One of the book’s recurring themes is that “the players is the men”, but speaking at last week’s launch of The Boys of ‘93 in Belfast, Coleman’s captain, Henry Downey, claimed that Eamonn was harsh on himself to believe that it was all down to the footballers themselves. Downey said that Coleman as manager was “the driving force behind everything they did, the architect of Derry’s success.”
…”Mr Derry Football himself” (Downey’s famous moniker still has the potential to send Oak Leaf fans into goosebump territory).
Reading The Boys of ‘93 it seems unlikely – borderline absurd – that anyone other than Coleman could have guided the Oak Leafers to the promised land. In Derry, we barely even knew that promised land existed. Yet Coleman had a plan to take us there.
Downey also conceded that whilst this was a book he wanted to read, it was also a book he was “dreading to read”. Most of that dread probably centres on the retelling of Coleman’s sacking in 1994, less than a year from the 1993 triumph. It is the most controversial section of the book. His words are strong and delivered with the clarity of one who still felt the pain – over a decade later – at what was a truly scandalous decision from a group of men more interested in preserving their own power, than the new power their county had attained at a national footballing level.
It was personal and Coleman knew it: “If I failed as a manager then sack me for failing as a manager; I’m a big boy, I could’ve handled that. But after forty-seven games in charge, forty-two wins, a National League title and the county’s first ever All Ireland, they couldn’t say that. What the county board had done was just spiteful.”
Joe Brolly – who was corner-forward in 1993 – also spoke at last week’s launch. He still speaks with passion about Coleman’s removal as manager, describing it as “deliberate treachery”. He singles out the chapter in the book, told by Eamonn’s son Gary, who also won an All Ireland medal in ’93, as a “blistering account, set out very, very vividly” of his father’s betrayal. And if anyone believes that this retelling may have a touch of revisionism about it, Brolly was at pains to assure readers that it is “a very faithful – in every way – recreation of the civil war”.
Gary Coleman’s words are indeed stinging, but he was someone who was affected by the whole sorry affair more than any other individual. Described by Brolly as the “bête noire” in all of this, his narrative expresses the reality of the horrible situation that had enveloped Derry football, just as its golden generation was hitting its peak.
Perhaps it still leaves a bitter taste for the reader, just as events did for Derry fans 24 years ago. However, the enduring legacy of this colourful tale is Eamonn Coleman’s ingenuity, and perception as a football manager. His understanding of what it took to bring a group of Derry footballers together and lead them to the greatest prize. (Nobody has come close to repeating the feat, except for Coleman himself in 2001. That is no coincidence.)
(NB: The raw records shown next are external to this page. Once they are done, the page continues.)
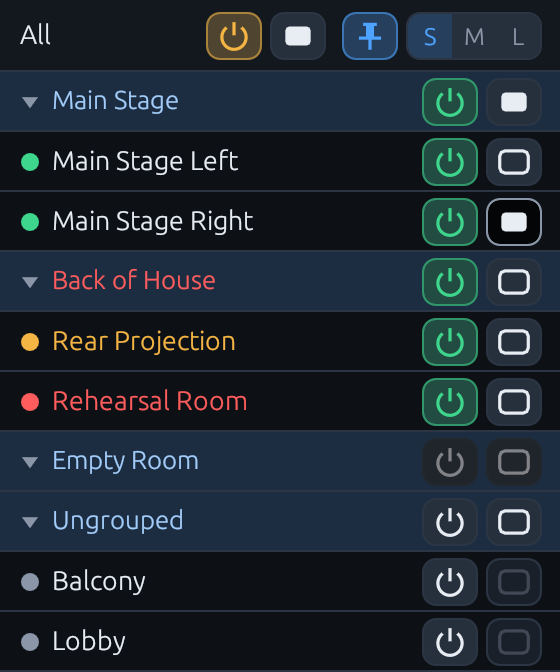
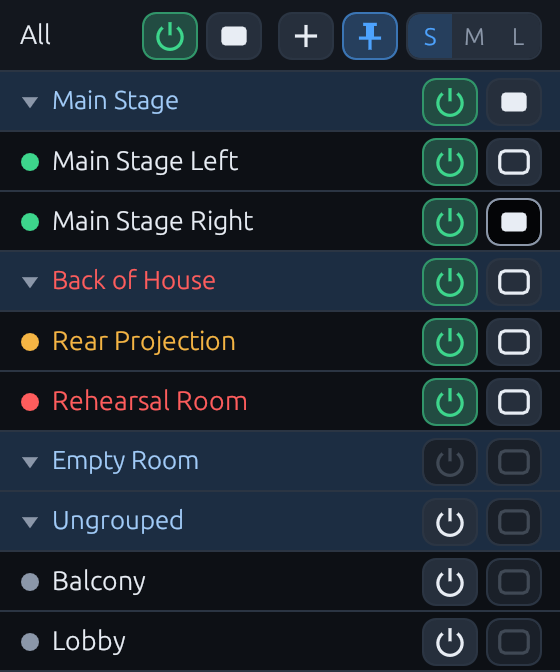
Small windows: pop-out details and editing, add and remove, group toggles
Details open in a little window of their own instead of switching to
the large window. A + button adds a projector, and right-clicking one
offers details, edit, move to group and remove. In the small strip a
group's button flips the whole group when its members agree, and only
asks which way when they differ.

diff --git a/src/ui/compact.rs b/src/ui/compact.rs
@@ -237,6 +237,7 @@ fn projector_controls(
     small: bool,
     cfg: &ProjectorConfig,
     st: &ProjectorState,
+    detail_open: bool,
     acts: &mut Vec<Act>,
 ) {
     let id = Id::new(("compact", cfg.id));
@@ -284,12 +285,17 @@ fn projector_controls(
             power = Some(!matches!(side, Some((true, _))));
         }
     } else {
-        if icon_button(ui, ICON, Icon::Info, true, None)
-            .on_hover_text("Details, in the large window")
-            .clicked()
+        if icon_button(
+            ui,
+            ICON,
+            Icon::Info,
+            true,
+            detail_open.then(|| tint(ACCENT)),
+        )
+        .on_hover_text("Details, in a window of their own")
+        .clicked()
         {
-            acts.push(Act::SetSize(WindowSize::Large));
-            acts.push(Act::Detail(Some(cfg.id)));
+            acts.push(Act::Detail((!detail_open).then_some(cfg.id)));
         }
         let segs = [
             Seg {
@@ -334,17 +340,24 @@ fn projector_controls(
     }
 }
 
-/// A picture button that offers two choices when clicked.
+/// A picture button for a set of projectors. When they all agree it flips
+/// them to the other state (`flip`); when they differ it asks which.
+#[allow(clippy::too_many_arguments)]
 fn choice_button(
     ui: &mut egui::Ui,
     id: Id,
     icon: Icon,
+    enabled: bool,
     lit: Option<Tint>,
     tip: &str,
+    flip: Option<usize>,
     choices: [&str; 2],
 ) -> Option<usize> {
-    let resp = icon_button(ui, ICON, icon, true, lit).on_hover_text(tip);
+    let resp = icon_button(ui, ICON, icon, enabled, lit).on_hover_text(tip);
     if resp.clicked() {
+        if flip.is_some() {
+            return flip;
+        }
         ui.memory_mut(|m| m.toggle_popup(id));
     }
     let mut out = None;
@@ -382,28 +395,55 @@ fn set_controls(
     let mut set_power = None;
 
     if small {
-        ui.add_enabled_ui(any, |ui| {
-            let (icon, lit, tip) = match shutter {
-                Tri::AllOn => (Icon::Close, Some(TINT_CLOSED), "Shutters closed"),
-                Tri::Mixed => (Icon::Close, None, "Some shutters closed"),
-                Tri::AllOff => (Icon::Open, None, "Shutters open"),
-                Tri::Unknown => (Icon::Open, None, "Shutters"),
-            };
-            let choices = ["Open shutters", "Close shutters"];
-            if let Some(i) = choice_button(ui, id.with("shutter"), icon, lit, tip, choices) {
-                set_shutter = Some(i == 1);
-            }
-            let (lit, tip) = match power {
-                Tri::AllOn => (Some(tint(GREEN)), "All on"),
-                Tri::Mixed => (Some(tint(GREEN)), "Some on, some off"),
-                Tri::AllOff => (None, "All off"),
-                Tri::Unknown => (None, "Power"),
-            };
-            let choices = ["Power on", "Power off"];
-            if let Some(i) = choice_button(ui, id.with("power"), Icon::Power, lit, tip, choices) {
-                set_power = Some(i == 0);
-            }
-        });
+        let (icon, lit, tip, flip) = match shutter {
+            Tri::AllOn => (
+                Icon::Close,
+                Some(TINT_CLOSED),
+                "Shutters closed. Click to open them.",
+                Some(0),
+            ),
+            Tri::AllOff => (
+                Icon::Open,
+                None,
+                "Shutters open. Click to close them.",
+                Some(1),
+            ),
+            Tri::Mixed => (
+                Icon::Close,
+                None,
+                "Some shutters closed. Click to choose.",
+                None,
+            ),
+            Tri::Unknown => (Icon::Open, None, "Shutters", None),
+        };
+        let choices = ["Open shutters", "Close shutters"];
+        let can = any && shutter != Tri::Unknown;
+        if let Some(i) = choice_button(ui, id.with("shutter"), icon, can, lit, tip, flip, choices) {
+            set_shutter = Some(i == 1);
+        }
+        let (lit, tip, flip) = match power {
+            Tri::AllOn => (Some(tint(GREEN)), "All on. Click to power off.", Some(1)),
+            Tri::AllOff => (None, "All off. Click to power on.", Some(0)),
+            Tri::Mixed => (
+                Some(tint(GREEN)),
+                "Some on, some off. Click to choose.",
+                None,
+            ),
+            Tri::Unknown => (None, "Power", None),
+        };
+        let choices = ["Power on", "Power off"];
+        if let Some(i) = choice_button(
+            ui,
+            id.with("power"),
+            Icon::Power,
+            any,
+            lit,
+            tip,
+            flip,
+            choices,
+        ) {
+            set_power = Some(i == 0);
+        }
     } else {
         let segs = [
             Seg {
@@ -494,6 +534,12 @@ impl App {
                 ui.spacing_mut().item_spacing = Vec2::ZERO;
                 let left = strip(ui, head_h, PANEL, |ui| {
                     window_toggles(ui, &self.cfg, acts);
+                    if icon_button(ui, ICON, Icon::Plus, true, None)
+                        .on_hover_text("Add a projector")
+                        .clicked()
+                    {
+                        acts.push(Act::EditNew);
+                    }
                     ui.add_space(4.0);
                     let scope = format!("all {} projectors", all.len());
                     set_controls(ui, Id::new("compact-all"), small, &all, &scope, acts);
@@ -526,7 +572,7 @@ impl App {
                             ui.add_space(14.0);
                             ui.horizontal_wrapped(|ui| {
                                 ui.add_space(PAD);
-                                ui.label(dim("No projectors yet. Switch to the large window (L) to add them."));
+                                ui.label(dim("No projectors yet. Add one with the + button."));
                             });
                             height += 64.0;
                         }
@@ -611,7 +657,7 @@ impl App {
         let (cfg, st) = item;
         let small = self.cfg.size == WindowSize::Small;
         let left = strip(ui, h, BG, |ui| {
-            projector_controls(ui, small, cfg, st, acts);
+            projector_controls(ui, small, cfg, st, self.detail == Some(cfg.id), acts);
         });
         let sev = st.severity();
         let dot = if sev != Severity::Ok {
@@ -644,7 +690,69 @@ impl App {
                 note
             }
         );
-        ui.interact(left, Id::new(("compact-name", cfg.id)), Sense::hover())
-            .on_hover_text(tip);
+        ui.interact(left, Id::new(("compact-name", cfg.id)), Sense::click())
+            .on_hover_text(format!("{tip}\nRight-click to edit or remove."))
+            .context_menu(|ui| {
+                if ui.button("Details").clicked() {
+                    acts.push(Act::Detail(Some(cfg.id)));
+                    ui.close_menu();
+                }
+                if ui.button("Edit…").clicked() {
+                    acts.push(Act::Edit(cfg.id));
+                    ui.close_menu();
+                }
+                ui.menu_button("Move to group", |ui| {
+                    if ui
+                        .selectable_label(cfg.group.is_none(), "No group")
+                        .clicked()
+                    {
+                        acts.push(Act::MoveToGroup(vec![cfg.id], None));
+                        ui.close_menu();
+                    }
+                    for g in &self.cfg.groups {
+                        if ui
+                            .selectable_label(cfg.group.as_deref() == Some(g.as_str()), g)
+                            .clicked()
+                        {
+                            acts.push(Act::MoveToGroup(vec![cfg.id], Some(g.clone())));
+                            ui.close_menu();
+                        }
+                    }
+                });
+                ui.separator();
+                if ui.button(RichText::new("Remove…").color(RED)).clicked() {
+                    acts.push(remove_confirm(cfg));
+                    ui.close_menu();
+                }
+            });
+    }
+}
+
+impl App {
+    /// A separate little window beside a small one, for what will not fit
+    /// inside it. Returns true when its close button was pressed.
+    pub(super) fn pop_out(
+        &mut self,
+        ctx: &egui::Context,
+        key: &str,
+        title: &str,
+        size: [f32; 2],
+        acts: &mut Vec<Act>,
+        mut contents: impl FnMut(&mut Self, &egui::Context, &mut Vec<Act>),
+    ) -> bool {
+        let mut builder = egui::ViewportBuilder::default()
+            .with_title(title)
+            .with_inner_size(size)
+            .with_resizable(false);
+        if self.cfg.on_top {
+            builder = builder.with_always_on_top();
+        }
+        ctx.show_viewport_immediate(egui::ViewportId::from_hash_of(key), builder, |ctx, _| {
+            contents(self, ctx, acts);
+            egui::CentralPanel::default()
+                .frame(egui::Frame::none().fill(PANEL))
+                .show(ctx, |_| {});
+            ctx.input(|i| i.viewport().close_requested())
+        })
     }
 }

diff --git a/src/ui/mod.rs b/src/ui/mod.rs
@@ -189,6 +189,11 @@ impl App {
             Ok("detail") => {
                 app.detail = by_name(&app, "Rehearsal");
             }
+            Ok("edit") => {
+                if let Some(id) = by_name(&app, "Rehearsal") {
+                    app.apply(Act::Edit(id));
+                }
+            }
             Ok("multi") => {
                 let ids = [by_name(&app, "Left"), by_name(&app, "Right")];
                 app.selection.extend(ids.into_iter().flatten());
@@ -427,7 +432,6 @@ impl App {
                     // These only fit in the large window.
                     self.show_scan = false;
                     self.show_schedules = false;
-                    self.editor = None;
                 }
                 self.cfg.size = size;
                 self.save();
@@ -571,9 +575,41 @@ impl eframe::App for App {
             }
             self.central(ctx, &items, &mut acts);
         } else {
+            // What does not fit in a small window gets a window of its own.
             rows_h = Some(self.compact(ctx, &items, &mut acts));
+            if let Some(item) = self
+                .detail
+                .and_then(|id| items.iter().find(|i| i.0.id == id))
+            {
+                let title = format!("{} details", item.0.name);
+                if self.pop_out(
+                    ctx,
+                    "details",
+                    &title,
+                    [340.0, 620.0],
+                    &mut acts,
+                    |app, ctx, acts| app.detail_panel(ctx, item, acts),
+                ) {
+                    self.detail = None;
+                }
+            }
+            if self.editor.is_some()
+                && self.pop_out(
+                    ctx,
+                    "editor",
+                    "Projector",
+                    [460.0, 500.0],
+                    &mut acts,
+                    |app, ctx, acts| app.editor_dialog(ctx, acts),
+                )
+            {
+                self.editor = None;
+            }
+            self.confirm_dialog(ctx, &mut acts);
         }
-        self.dialogs(ctx, &items, &mut acts);
+        if self.cfg.size == WindowSize::Large {
+            self.dialogs(ctx, &items, &mut acts);
+        }
         drag_label(ctx);
 
         let size_before = self.cfg.size;

diff --git a/src/ui/dialogs.rs b/src/ui/dialogs.rs
@@ -133,7 +133,7 @@ impl App {
         self.confirm_dialog(ctx, acts);
     }
 
-    fn confirm_dialog(&mut self, ctx: &egui::Context, acts: &mut Vec<Act>) {
+    pub(super) fn confirm_dialog(&mut self, ctx: &egui::Context, acts: &mut Vec<Act>) {
         let Some(c) = &self.confirm else { return };
         let mut decision: Option<bool> = None;
         // The small windows are narrower than the usual dialog.
@@ -165,7 +165,7 @@ impl App {
         }
     }
 
-    fn editor_dialog(&mut self, ctx: &egui::Context, acts: &mut Vec<Act>) {
+    pub(super) fn editor_dialog(&mut self, ctx: &egui::Context, acts: &mut Vec<Act>) {
         let groups = self.cfg.groups.clone();
         let Some(ed) = &mut self.editor else { return };
         let mut close = false;

diff --git a/src/ui/theme.rs b/src/ui/theme.rs
@@ -376,6 +376,7 @@ pub enum Icon {
     Info,
     Power,
     Pin,
+    Plus,
 }
 
 /// Colours for a button that is showing a state.
@@ -449,6 +450,10 @@ pub fn paint_icon(p: &egui::Painter, rect: egui::Rect, icon: Icon, ink: Color32)
                 [c - Vec2::new(0.0, r * 1.2), c - Vec2::new(0.0, r * 0.2)],
                 line,
             );
+        }
+        Icon::Plus => {
+            p.line_segment([c - Vec2::new(r, 0.0), c + Vec2::new(r, 0.0)], line);
+            p.line_segment([c - Vec2::new(0.0, r), c + Vec2::new(0.0, r)], line);
         }
         Icon::Pin => {
             // A drawing pin seen from the side.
In the crafting of this unique book, Maria McCourt has skilfully achieved her aim of bringing Coleman’s words to life. The tone, the mischief, the humour; it’s all in there. His personality leaps off the pages. Eleven years after his passing, that is what makes this publication such an important chronicle of the most important era in Derry football… because it is told by Eamonn Coleman.
Our greatest ever manager, telling us once again how he did it. With the best Derry players that ever was.